The worldwide fame generally attributed to parboiled rice is due to the numerous advantages created by the particular process, “parboiling”, to which the grain is subjected. This is a “precooking” phase that, by modifying the crystalline structure of starch, allows the passage of salts, proteins and vitamins from the surface of the grain to its inner layers. It is particularly suitable for rice salads as, in addition to withstanding slightly longer cooking times while remaining ‘al dente’, it also maintains perfectly separate grains.
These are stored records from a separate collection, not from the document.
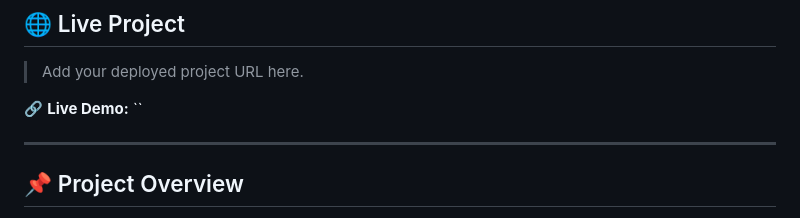
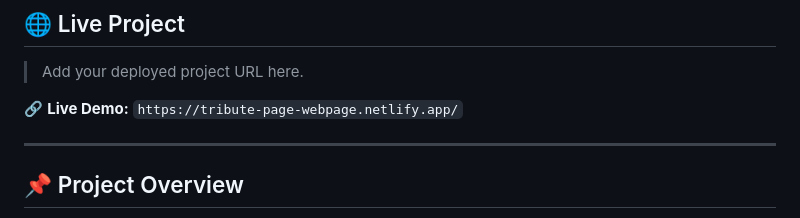
Before and after one commit to JatinJoshi-JJ/Tribute-Page, a Markdown page: README.md, the part around the change. Rendered like a GitHub page.

```diff
--- a/README.md
+++ b/README.md
@@ -15,7 +15,7 @@ responsive design, accessibility, and clean frontend code**.
 
 > Add your deployed project URL here.
 
-🔗 **Live Demo:** ``
+🔗 **Live Demo:** `https://tribute-page-webpage.netlify.app/`
 
 ---
 
```
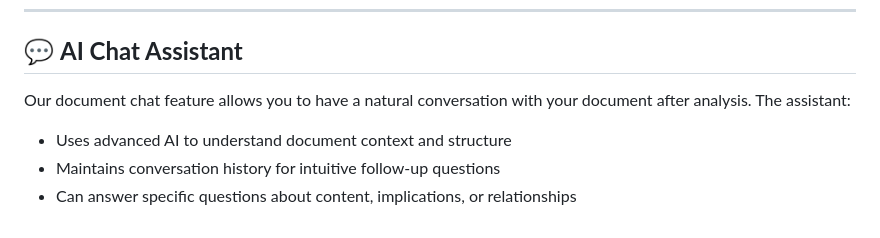
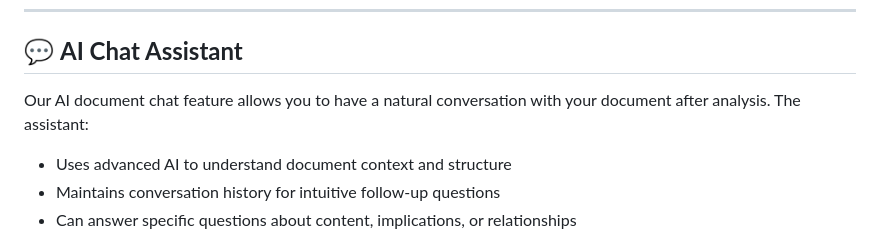
Before and after one commit to Leter-Tech/NoLegalese.ai, a Markdown page: README.md, the part around the change. Drawn GitHub-style.

```diff
--- a/README.md
+++ b/README.md
@@ -202,7 +202,7 @@ We process a wide range of document types, each with specialized extraction algo
 
 ## 💬 **AI Chat Assistant**
 
-Our document chat feature allows you to have a natural conversation with your document after analysis. The assistant:
+Our AI document chat feature allows you to have a natural conversation with your document after analysis. The assistant:
 
 - Uses advanced AI to understand document context and structure
 - Maintains conversation history for intuitive follow-up questions
```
Parboiled rice is also suitable for pilaf and timbales, as it absorbs less fat when cooking, making it particularly easy to digest.
Traditionally used in the cuisines of the Veneto and Mantua regions, this rice is today used mainly in the North-East of Italy in local recipes.
It enhances the traditional flavours of these regions, partnering with simple local ingredients such as pumpkin, mushrooms and game in a huge variety of dishes.
Created in 1967 from the crossing of Vialone and Nano varieties, this rice has short, round grains which expand greatly during cooking, making it ideal for creamy risotto recipes.